The Tour de Yorkshire has been cancelled for a third time, with financial difficulties meaning 2022 race will not be held.
The four-day stage race for the men and two-stage event for women was expected to take place around April and May of 2022 with the event but will not be on the UCI race calendar, having already been absent from the calendar in 2020 and 2021.
Previous editions were organised by the Welcome to Yorkshire tourism agency along with Tour de France organisers ASO.
“For 7 years now our teams have been working towards the realisation of the event, which after 5 editions has become a real marker in cycling's spring season," ASO CEO Yann Le Moenner said.
"After 2 back-to-back cancellations due to the Covid-19 pandemic hitting in early 2020, and considering economic factors, some of which result from it, it has been decided by mutual agreement that the Tour de Yorkshire will not be organised in 2022.”
“Whatever the case, the Tour de France and A.S.O. will always remain close to Yorkshire because of the fantastic Grand Départ in 2014 and 5 successful editions of the Tour de Yorkshire which deserve a follow-up.”
After the cancellation of the 2021 event organisers talked of how they would put their energies into bringing the race back "bigger and better" than ever in 2020. This time, however, they did not outline if the event would return in 2023, or indeed at all, following its third cancellation.
The race was one of many cancelled or postponed in 2020 when the cycling season was suspended.
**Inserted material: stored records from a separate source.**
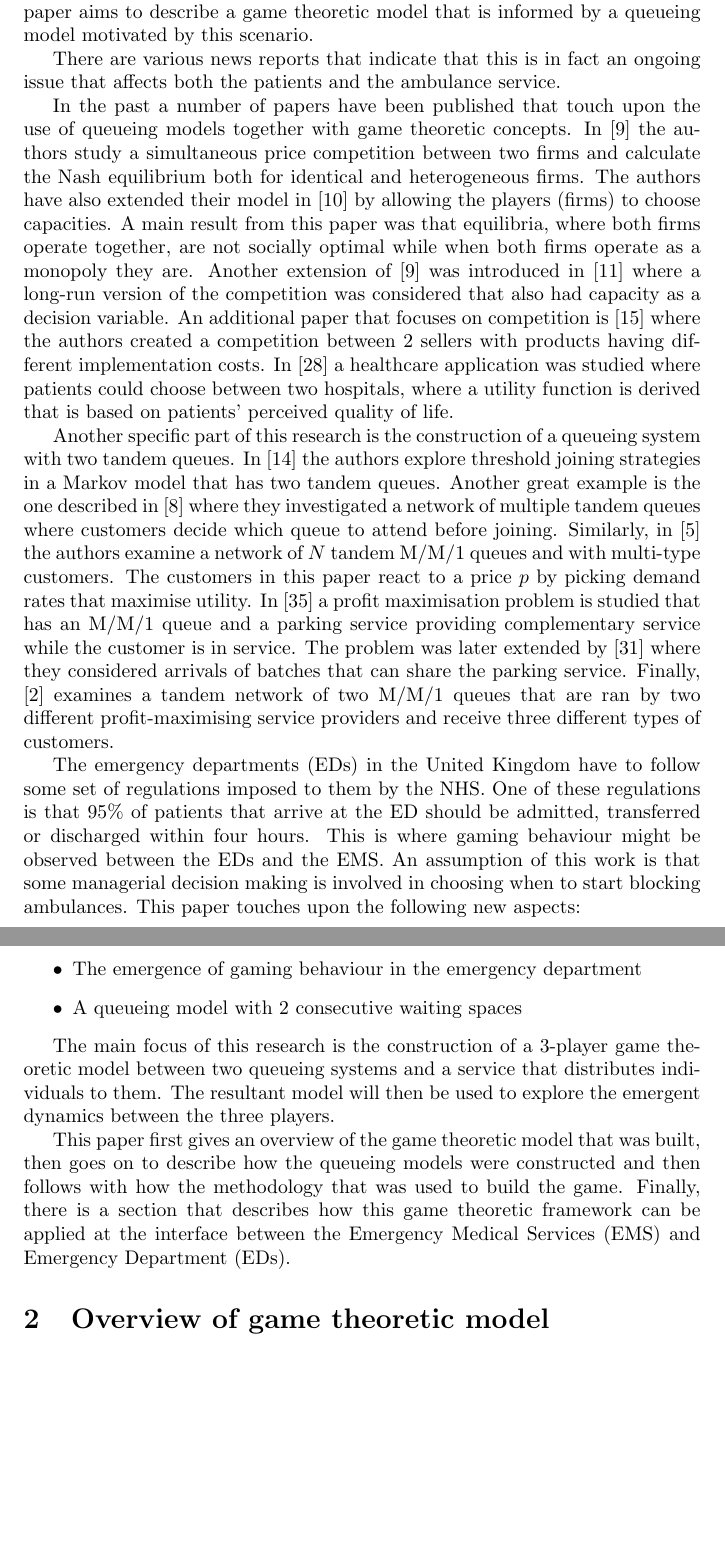
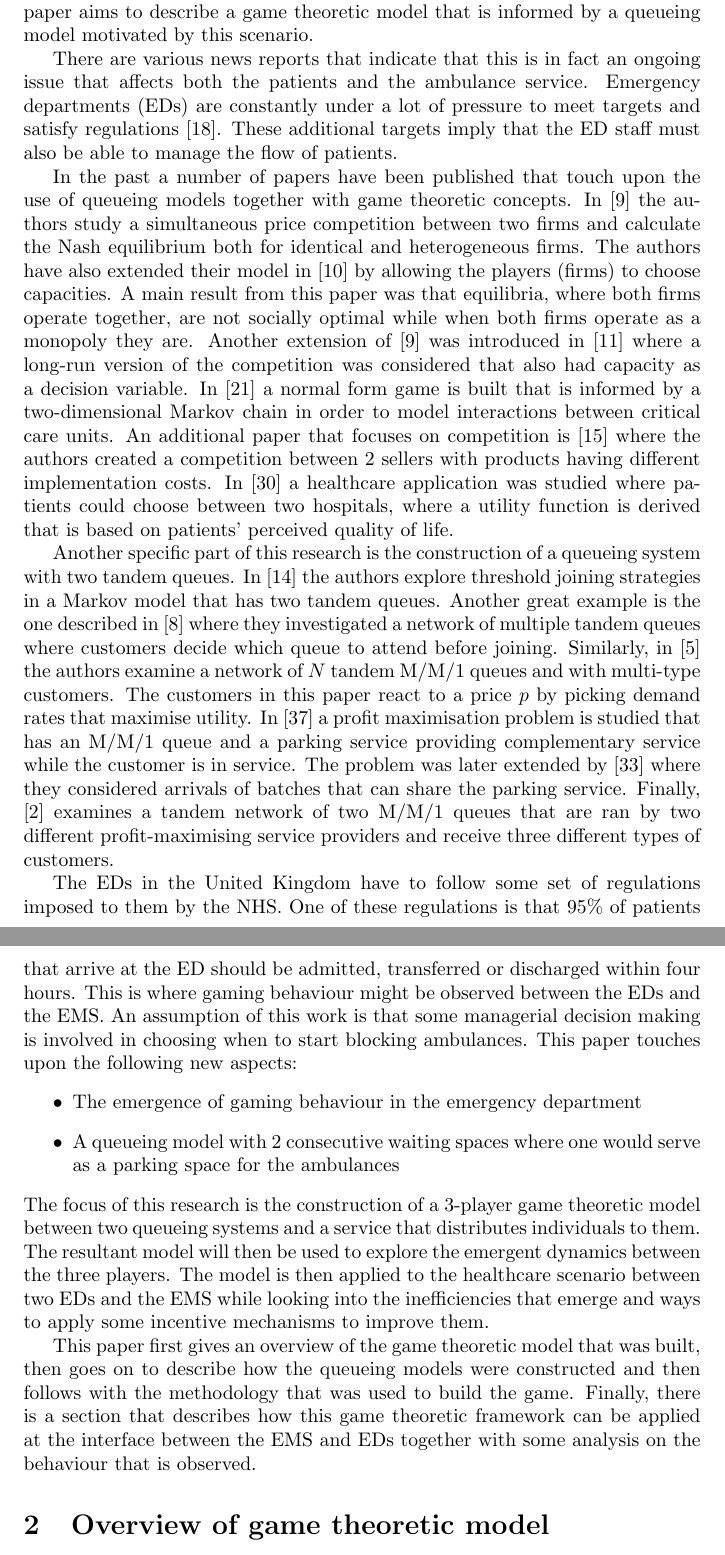
Before and after one commit to MichalisPanayides/ED-EMS-game-paper, a LaTeX document (main.tex, which reads sections/introduction/main.tex): two parts of pages 3 and 4 of 51 before the commit and two parts of pages 3 and 4 of 52 after it, joined at a grey line, cut so that both start at the same text, the shorter picture padded with empty space. Compiled offline with pdfLaTeX.

Commit message:
Minor changes
- Remove unnecessary comments
- Apply suggestions based on alex and proselint
- Reference a paper on ED pressures
- Reference paper on 2-dimensional Markov model with game theory
- Clearly state the objective and the "so what?"
- Other minor changes

```diff
--- a/sections/introduction/main.tex
+++ b/sections/introduction/main.tex
@@ -26,12 +9,14 @@ will be stuck waiting for an ambulance.
 This paper aims to describe a game theoretic model that is informed by a
 queueing model motivated by this scenario.
 
-% 2.1 Problem driven Literature
 There are various news reports that indicate that this is in fact an ongoing
 issue that affects both the patients and the ambulance service.
-% TODO: Reference papers/news reports
+Emergency departments (EDs) are constantly under a lot of pressure to meet
+targets and satisfy regulations \cite{EmergencyDepartmentWinterPressures}.
+These additional targets imply that the ED staff must also be able to manage
+the flow of patients.
+% TODO: Reference papers/news reports + Wider search of news reports -> BMJ
 
-% 2.2 Methodology driven Literature
 In the past a number of papers have been published that touch upon the use of
 queueing models together with game theoretic concepts.
 In \cite{FirmCompetition} the authors study a simultaneous price competition
@@ -45,6 +30,9 @@ they are.
 Another extension of \cite{FirmCompetition} was introduced in
 \cite{FirmCompetitionExtension} where a long-run version of the competition was
 considered that also had capacity as a decision variable.
+In \cite{knight2017measuring} a normal form game is built that is informed by a
+two-dimensional Markov chain in order to model interactions between critical
+care units.
 An additional paper that focuses on competition is \cite{fan2009short} where
 the authors created a competition between 2 sellers with products having
 different implementation costs.
@@ -71,11 +59,10 @@ considered arrivals of batches that can share the parking service.
 Finally, \cite{afeche2007decentralized} examines a tandem network of two M/M/1
 queues that are ran by two different profit-maximising service providers and
 receive three different types of customers.
+% TODO: State the gap in the literature
 
-
-% 3.
-The emergency departments (EDs) in the United Kingdom have to follow some set
-of regulations imposed to them by the NHS.
+The EDs in the United Kingdom have to follow some set of regulations imposed to
+them by the NHS.
 One of these regulations is that 95\% of patients that arrive at the ED should
 be admitted, transferred or discharged within four hours.
 This is where gaming behaviour might be observed between the EDs and the EMS.
@@ -84,28 +71,23 @@ in choosing when to start blocking ambulances.
 This paper touches upon the following new aspects:
 \begin{itemize}
     \item The emergence of gaming behaviour in the emergency department
-    \item A queueing model with 2 consecutive waiting spaces
+    \item A queueing model with 2 consecutive waiting spaces where one would
+    serve as a parking space for the ambulances
 \end{itemize}
-
-% 4.
-The main focus of this research is the construction of a 3-player game
-theoretic model between two queueing systems and a service that distributes
-individuals to them.
+The focus of this research is the construction of a 3-player game theoretic
+model between two queueing systems and a service that distributes individuals
+to them.
 The resultant model will then be used to explore the emergent dynamics between
 the three players.
+The model is then applied to the healthcare scenario between two EDs and the
+EMS while looking into the inefficiencies that emerge and ways to apply some
+incentive mechanisms to improve them.
 
-% 5.
 This paper first gives an overview of the game theoretic model that was built,
 then goes on to describe how the queueing models were constructed and then
-follows with how the methodology that was used to build the game.
+follows with the methodology that was used to build the game.
 Finally, there is a section that describes how this game theoretic framework
-can be applied at the interface between the Emergency Medical Services (EMS)
-and Emergency Department (EDs).
+can be applied at the interface between the EMS and EDs together with some
+analysis on the behaviour that is observed.
 
 % TODO: If this is one paper remove the queueing model part
-
-
-
-
-% Paper suggested by Paul:https://www.magonlinelibrary.com/doi/pdf/10.12968/prma.2021.31.4.28?casa_token=cuKE80im0tsAAAAA%3AFYuYJsk0Qd9XLvPAaDmZVUW-BPU8xJmHGeDRRPbfdCld4cJiBs3-mmoBxewtCLtSXndrZWTbqUbe1g&
-% Paper suggested by Vince: Vince's and Izabella
```
Also changed, not shown: main.pdf, sections/introduction/main.tex (17 more changed lines).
When the season restarted and other events were rescheduled ,a decision was made in November of 2020 to also call off the 2021 event. At the time Welcome to Yorkshire said was unwilling to commit resources to an event it couldn't be certain of.
Other British cycling events faced cancellation in 2020 and postponement earlier this year due to the COVID-19 pandemic, but racing has resumed with the Tour of Britain running from September 5-12 and the Women's Tour set to run from October 4-9.
The organisers of the Tour de Yorkshire said they had continued to discuss bringing the race back to Yorkshire as soon as it was to be deemed safe and viable to do so, but agreed that the impact of the COVID-19 pandemic, combined with escalating financial challenges and uncertainties meant they believed it would be unviable in 2022.
“Whilst the news about the Tour de Yorkshire will be disappointing to hear for many, it’s important for Welcome to Yorkshire to now focus on imminent events and to continue planning for future annual campaigns, similar to 2021’s acclaimed ‘Walkshire’, promoting the whole of the county every day of the year,” said chair of Welcome to Yorkshire Peter Box.
“The last eighteen months have seen turbulent times for many businesses and for tourism, with financial restrictions which must be addressed and considered in all decision-making processes.”
The Tour de Yorkshire – which started in 2015 as a follow-on from the Grand Départ of the 2014 Tour de France when two stages took place in the region in the north of England – has in the past been described as an incredible success by organisers, with figures of 2.6 million roadside spectators claimed in 2018 and a potential television audience of 28 million across 190 countries in 2019.
“Clearly this is very disappointing news for everyone who recognises the value the Tour de Yorkshire brings to the county and to cycling in Britain,” British Cycling Chief Executive Brian Facer said.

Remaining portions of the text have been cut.